### GIVEN INFORMATION
*** Begin section ***
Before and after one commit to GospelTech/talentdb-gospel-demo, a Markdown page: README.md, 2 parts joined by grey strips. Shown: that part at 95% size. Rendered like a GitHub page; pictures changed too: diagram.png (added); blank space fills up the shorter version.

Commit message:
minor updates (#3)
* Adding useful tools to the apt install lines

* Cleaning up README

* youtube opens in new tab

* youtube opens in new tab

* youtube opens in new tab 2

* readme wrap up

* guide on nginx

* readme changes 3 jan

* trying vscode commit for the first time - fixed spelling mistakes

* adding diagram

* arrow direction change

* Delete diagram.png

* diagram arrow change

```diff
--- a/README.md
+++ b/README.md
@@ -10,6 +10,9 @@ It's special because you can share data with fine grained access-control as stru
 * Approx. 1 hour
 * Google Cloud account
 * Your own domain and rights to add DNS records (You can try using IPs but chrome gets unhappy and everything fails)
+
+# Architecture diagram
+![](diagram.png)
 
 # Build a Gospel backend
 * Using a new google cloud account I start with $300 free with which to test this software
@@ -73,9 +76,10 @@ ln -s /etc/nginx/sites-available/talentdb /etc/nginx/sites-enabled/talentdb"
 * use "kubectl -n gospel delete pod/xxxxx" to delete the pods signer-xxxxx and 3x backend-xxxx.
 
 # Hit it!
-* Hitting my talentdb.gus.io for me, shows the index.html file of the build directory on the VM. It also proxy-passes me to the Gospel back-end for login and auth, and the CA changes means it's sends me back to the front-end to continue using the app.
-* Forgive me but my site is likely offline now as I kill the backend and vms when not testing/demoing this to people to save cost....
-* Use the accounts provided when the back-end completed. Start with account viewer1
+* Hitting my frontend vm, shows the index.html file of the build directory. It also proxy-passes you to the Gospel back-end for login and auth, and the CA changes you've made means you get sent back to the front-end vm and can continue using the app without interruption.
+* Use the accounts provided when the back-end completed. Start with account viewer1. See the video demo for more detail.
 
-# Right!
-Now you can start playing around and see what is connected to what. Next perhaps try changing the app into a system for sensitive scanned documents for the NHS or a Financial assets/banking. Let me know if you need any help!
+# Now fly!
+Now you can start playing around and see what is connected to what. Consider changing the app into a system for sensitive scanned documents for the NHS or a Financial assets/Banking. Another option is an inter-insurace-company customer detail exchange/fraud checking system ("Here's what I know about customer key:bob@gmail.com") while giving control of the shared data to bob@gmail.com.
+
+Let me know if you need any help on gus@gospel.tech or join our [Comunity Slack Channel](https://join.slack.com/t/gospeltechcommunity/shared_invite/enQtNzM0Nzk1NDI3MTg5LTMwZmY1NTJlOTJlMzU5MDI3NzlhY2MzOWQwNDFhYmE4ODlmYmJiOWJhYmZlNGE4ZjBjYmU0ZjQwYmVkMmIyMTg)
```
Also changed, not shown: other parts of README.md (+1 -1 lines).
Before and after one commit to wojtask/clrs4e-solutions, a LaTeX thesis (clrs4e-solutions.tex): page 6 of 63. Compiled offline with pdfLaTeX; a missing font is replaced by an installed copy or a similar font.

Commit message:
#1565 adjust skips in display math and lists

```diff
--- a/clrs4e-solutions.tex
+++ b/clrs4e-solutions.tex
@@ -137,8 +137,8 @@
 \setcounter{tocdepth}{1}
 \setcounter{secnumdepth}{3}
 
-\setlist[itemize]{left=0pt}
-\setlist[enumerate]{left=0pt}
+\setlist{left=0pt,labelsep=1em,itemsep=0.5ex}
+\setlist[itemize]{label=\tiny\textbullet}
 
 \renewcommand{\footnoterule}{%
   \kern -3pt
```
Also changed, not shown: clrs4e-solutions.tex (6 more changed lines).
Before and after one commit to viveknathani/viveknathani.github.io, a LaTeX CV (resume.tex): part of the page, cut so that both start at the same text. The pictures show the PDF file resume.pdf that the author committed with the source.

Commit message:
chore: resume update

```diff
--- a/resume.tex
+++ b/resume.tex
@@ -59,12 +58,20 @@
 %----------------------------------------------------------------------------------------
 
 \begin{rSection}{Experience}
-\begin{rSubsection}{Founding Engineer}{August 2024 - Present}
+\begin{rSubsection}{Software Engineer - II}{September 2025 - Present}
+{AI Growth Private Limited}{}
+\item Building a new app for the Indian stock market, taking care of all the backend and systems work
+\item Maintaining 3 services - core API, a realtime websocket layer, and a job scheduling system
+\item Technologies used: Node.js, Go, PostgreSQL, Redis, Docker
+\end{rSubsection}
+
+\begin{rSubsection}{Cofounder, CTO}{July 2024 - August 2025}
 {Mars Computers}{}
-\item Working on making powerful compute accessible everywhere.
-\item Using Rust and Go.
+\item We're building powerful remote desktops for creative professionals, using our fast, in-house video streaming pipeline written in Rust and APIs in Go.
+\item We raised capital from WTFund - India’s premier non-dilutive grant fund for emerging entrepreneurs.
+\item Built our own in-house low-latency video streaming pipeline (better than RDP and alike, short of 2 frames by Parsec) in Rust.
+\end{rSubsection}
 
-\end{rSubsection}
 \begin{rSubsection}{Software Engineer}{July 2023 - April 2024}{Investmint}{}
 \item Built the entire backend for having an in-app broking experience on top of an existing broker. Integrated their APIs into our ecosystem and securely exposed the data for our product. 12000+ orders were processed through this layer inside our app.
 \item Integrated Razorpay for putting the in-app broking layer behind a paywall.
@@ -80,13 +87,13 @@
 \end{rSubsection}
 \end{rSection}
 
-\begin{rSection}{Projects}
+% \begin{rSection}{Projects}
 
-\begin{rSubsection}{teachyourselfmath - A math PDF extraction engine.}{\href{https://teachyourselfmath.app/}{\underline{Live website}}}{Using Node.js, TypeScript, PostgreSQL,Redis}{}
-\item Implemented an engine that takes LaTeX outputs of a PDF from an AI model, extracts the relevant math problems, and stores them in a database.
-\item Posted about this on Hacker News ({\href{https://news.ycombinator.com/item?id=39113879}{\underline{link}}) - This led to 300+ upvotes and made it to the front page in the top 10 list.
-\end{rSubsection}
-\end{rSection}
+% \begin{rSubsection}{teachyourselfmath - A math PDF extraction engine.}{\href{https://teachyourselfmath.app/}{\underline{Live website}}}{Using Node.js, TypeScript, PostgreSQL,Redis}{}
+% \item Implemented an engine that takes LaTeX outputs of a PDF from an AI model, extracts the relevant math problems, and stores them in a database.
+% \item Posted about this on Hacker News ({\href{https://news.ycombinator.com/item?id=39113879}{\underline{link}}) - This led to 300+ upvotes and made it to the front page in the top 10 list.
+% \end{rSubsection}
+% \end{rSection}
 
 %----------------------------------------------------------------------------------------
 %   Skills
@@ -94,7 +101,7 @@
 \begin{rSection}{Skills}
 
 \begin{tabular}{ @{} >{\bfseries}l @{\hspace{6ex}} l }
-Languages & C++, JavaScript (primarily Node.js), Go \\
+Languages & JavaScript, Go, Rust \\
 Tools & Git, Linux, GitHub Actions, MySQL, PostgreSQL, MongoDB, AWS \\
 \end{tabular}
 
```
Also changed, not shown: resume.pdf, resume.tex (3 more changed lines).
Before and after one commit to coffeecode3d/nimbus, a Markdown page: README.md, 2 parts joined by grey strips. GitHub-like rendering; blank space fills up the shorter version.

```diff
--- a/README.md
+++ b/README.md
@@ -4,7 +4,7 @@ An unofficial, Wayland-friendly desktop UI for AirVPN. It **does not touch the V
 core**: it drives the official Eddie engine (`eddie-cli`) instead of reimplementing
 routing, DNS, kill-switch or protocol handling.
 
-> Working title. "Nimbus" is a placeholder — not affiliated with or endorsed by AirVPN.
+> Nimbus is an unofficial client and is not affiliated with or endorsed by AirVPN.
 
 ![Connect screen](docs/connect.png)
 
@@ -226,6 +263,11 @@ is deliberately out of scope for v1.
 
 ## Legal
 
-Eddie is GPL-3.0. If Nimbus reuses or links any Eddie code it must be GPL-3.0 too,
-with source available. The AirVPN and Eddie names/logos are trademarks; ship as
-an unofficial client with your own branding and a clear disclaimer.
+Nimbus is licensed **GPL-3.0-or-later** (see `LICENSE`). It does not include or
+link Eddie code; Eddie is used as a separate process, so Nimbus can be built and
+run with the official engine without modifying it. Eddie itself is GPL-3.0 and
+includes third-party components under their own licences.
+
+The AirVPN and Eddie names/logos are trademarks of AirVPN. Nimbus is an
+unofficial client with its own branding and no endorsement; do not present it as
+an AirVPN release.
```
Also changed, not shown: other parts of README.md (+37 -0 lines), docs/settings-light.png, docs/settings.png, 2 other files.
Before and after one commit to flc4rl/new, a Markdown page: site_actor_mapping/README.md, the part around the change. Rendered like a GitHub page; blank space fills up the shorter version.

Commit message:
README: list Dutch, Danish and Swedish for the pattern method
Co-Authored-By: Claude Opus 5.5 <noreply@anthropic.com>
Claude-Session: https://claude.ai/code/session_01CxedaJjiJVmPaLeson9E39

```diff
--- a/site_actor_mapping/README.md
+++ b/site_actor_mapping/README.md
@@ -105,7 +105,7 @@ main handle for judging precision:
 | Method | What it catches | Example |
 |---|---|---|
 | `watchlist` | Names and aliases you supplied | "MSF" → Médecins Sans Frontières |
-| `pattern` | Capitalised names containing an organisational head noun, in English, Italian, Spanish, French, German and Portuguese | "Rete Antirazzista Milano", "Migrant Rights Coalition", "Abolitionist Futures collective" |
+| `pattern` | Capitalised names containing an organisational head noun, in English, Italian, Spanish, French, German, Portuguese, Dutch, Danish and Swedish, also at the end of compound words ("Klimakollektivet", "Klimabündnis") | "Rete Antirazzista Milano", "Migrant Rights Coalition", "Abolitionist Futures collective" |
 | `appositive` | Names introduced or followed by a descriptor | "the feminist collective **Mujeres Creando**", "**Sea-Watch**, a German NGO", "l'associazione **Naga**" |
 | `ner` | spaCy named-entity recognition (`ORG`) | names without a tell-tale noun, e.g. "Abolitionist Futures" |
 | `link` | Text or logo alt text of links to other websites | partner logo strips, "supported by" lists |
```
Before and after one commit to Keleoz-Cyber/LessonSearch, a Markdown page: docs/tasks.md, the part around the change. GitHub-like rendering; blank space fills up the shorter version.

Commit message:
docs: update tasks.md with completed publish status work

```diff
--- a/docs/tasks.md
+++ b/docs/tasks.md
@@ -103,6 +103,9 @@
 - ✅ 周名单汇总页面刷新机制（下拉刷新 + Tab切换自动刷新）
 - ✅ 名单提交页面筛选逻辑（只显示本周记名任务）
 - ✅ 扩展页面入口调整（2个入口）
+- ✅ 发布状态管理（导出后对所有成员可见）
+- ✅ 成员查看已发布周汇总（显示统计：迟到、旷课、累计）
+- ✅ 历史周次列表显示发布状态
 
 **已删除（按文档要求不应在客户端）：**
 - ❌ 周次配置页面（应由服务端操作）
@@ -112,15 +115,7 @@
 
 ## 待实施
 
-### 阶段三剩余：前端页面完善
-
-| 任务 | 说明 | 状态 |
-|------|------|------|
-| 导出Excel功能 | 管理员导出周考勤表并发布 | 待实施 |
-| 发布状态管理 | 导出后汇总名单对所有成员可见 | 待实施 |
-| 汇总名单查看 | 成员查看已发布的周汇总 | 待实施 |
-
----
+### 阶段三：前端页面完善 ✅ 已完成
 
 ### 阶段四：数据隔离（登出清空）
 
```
*** End section ***
### PROBLEM
Where a line of the data contains "Implemented", include it in the tally, and answer with the tally alone.

### RESULT OF THE EXERCISE
2